Moderator – Bernie Shaner MAI, Shaner Appraisals
This panel discussion will consistent of “private sector” interests explaining the other perspective on development, and the rising cost of doing business in a heavily regulated environment.
Workshop Track – Development of Access Management Outreach Materials
Moderator – Gary Sokolow
Development of effective, and easy to understand, materials to explain access management to a non-technical audience is extremely challenging. Join us in this workshop and exchange ideas and techniques for developing the “sure sell” products that will sell your project audience on the need for inclusion of access management as a critical project element.
Administrative Track – Access Management and Land Use
Moderator – Jamie Leudtke, Iowa State University
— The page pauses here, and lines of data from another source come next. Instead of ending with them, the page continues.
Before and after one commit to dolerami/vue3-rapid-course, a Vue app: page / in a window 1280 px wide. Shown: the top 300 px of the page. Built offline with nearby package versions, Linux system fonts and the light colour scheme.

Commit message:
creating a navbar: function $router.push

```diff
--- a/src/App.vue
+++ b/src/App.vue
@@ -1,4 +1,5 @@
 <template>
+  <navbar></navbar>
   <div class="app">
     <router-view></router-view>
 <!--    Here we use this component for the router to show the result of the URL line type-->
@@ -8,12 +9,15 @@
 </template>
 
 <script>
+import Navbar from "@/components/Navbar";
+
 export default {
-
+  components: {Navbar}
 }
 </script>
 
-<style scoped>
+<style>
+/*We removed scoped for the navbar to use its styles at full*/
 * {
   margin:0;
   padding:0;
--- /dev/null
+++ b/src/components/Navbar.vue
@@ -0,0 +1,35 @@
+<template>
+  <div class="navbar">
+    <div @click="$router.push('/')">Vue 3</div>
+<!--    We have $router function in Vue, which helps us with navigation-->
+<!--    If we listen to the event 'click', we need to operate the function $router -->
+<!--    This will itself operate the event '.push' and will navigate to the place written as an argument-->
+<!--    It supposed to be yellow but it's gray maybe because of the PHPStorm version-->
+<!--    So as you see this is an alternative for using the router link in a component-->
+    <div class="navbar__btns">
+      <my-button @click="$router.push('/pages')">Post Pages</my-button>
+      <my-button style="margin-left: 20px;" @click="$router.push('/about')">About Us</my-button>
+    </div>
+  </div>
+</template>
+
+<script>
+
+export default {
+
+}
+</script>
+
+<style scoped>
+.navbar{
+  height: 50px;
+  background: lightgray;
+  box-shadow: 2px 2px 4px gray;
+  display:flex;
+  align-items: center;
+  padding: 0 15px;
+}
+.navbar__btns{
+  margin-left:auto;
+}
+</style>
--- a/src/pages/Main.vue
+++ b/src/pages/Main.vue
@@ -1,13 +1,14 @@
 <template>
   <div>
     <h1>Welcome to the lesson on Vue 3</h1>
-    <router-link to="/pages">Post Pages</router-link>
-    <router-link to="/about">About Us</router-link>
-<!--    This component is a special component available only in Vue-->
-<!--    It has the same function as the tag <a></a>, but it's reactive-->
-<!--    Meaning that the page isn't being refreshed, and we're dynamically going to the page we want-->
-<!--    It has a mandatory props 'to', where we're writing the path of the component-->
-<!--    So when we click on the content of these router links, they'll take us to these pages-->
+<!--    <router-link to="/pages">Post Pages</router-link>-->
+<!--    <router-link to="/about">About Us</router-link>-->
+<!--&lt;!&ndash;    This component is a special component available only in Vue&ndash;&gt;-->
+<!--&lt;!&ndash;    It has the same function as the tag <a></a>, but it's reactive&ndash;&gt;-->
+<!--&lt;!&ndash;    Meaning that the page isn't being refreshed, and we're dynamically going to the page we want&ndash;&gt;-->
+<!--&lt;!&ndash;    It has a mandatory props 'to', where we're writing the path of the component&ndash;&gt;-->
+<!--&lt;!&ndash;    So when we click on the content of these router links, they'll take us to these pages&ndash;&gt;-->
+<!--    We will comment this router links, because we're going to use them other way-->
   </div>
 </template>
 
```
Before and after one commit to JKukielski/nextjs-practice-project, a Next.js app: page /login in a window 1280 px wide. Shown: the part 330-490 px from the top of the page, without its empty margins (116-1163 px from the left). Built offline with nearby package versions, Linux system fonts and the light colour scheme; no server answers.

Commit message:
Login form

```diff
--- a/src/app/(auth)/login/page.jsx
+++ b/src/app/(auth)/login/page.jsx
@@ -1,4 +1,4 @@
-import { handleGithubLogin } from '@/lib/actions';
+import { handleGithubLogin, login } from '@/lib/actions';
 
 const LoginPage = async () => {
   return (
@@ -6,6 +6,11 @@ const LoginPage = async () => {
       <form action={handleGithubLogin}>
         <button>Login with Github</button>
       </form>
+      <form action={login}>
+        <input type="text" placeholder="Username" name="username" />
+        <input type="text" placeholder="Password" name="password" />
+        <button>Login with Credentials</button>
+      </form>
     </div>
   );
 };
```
Wisconsin’s Administrative Ability to Manage Access
– Bonnie Tripoli, Wisconsin Dept. of Transportation
Wisconsin may be unique in its ability to manage access administratively on certain rural highways. The state has a statute that allows the Department Of Transportation to study a corridor, hold public hearings and then find, determine and declare the corridor as access controlled without having to compensate the adjacent property owners. There are caveats to the system but over all it is the favorite method within the department for handling access. Courts have upheld the process. As an area transitions from rural in character to suburban in nature, changes to the restrictions can be made easily, efficiently and inexpensively.
Wisconsin’s Law … Land Divisions Adjacent To State Highways
– Bonnie Tripoli, Wisconsin Dept. of Transportation
Wisconsin has long had a law on the books to review subdivisions that occur adjacent to state highways. Unfortunately subdivisions are only one of, and at that, not very frequently used methods of dividing land in the state. Basically a subdivision had to be used to divide land when 4 or more lots of 1.5 acres or less in size were being created in less than 5 years. Most land divisions in the state seem to occur one parcel at a time to avoid the subdivision regulations. Other methods used are deed, certified survey map, county plat and condominium plat. In 1999 the department was able to get the legislature to approve a revised version of the law that now allowed the department to review all those forms of land divisions.
Fargo/Moorhead TH 336 Corridor Management Plan
– Brian Shorten, SRF Consulting
IThis presentation will cover the background and details of a corridor management plan for a developing area on the fringe of the Fargo-Moorhead (Minnesota/North Dakota) metropolitan area. The plan includes effective ties to both metropolitan planning and local land use planning.
Technical Track – Innovative Analysis of Access
Moderator – Chris Ropps, P.E., HNTB
This session will highlight some innovative analysis methods for access from HNTB Corporation’s experiences in Kansas and Missouri. HNTB has worked for years in the field of access management and has undertaken unusual analyses in areas such as land use, traffic and travel time analysis, public involvement utilizing GIS, and micro and macro simulation. Joe Brand, Kip Strauss, Eric Seggerman and Michael Dement will make this a memorable session.
Workshop Track – Inquiring Minds Want to Know: Starting a State A.M. Program
Moderator – Jim Gattis, University of Arkansas
Panel members will discuss their experiences and insight into starting a state access management program and take questions from the audience. Several sessions include information about existing statewide access management programs, but how did they get there? Professor Gattis has recently conducted research into several state access management programs to determine how they were actually developed, what did successful (and unsuccessful) programs have in common, and what would the successful program managers do differently if they could? To anyone interested in developing a program in their own jurisdiction, this is one workshop you won’t want to miss.
10:30am – 12:00pm CLOSING SESSION – In addition to closing remarks, come participate in the always popular Access Management Jeopardy.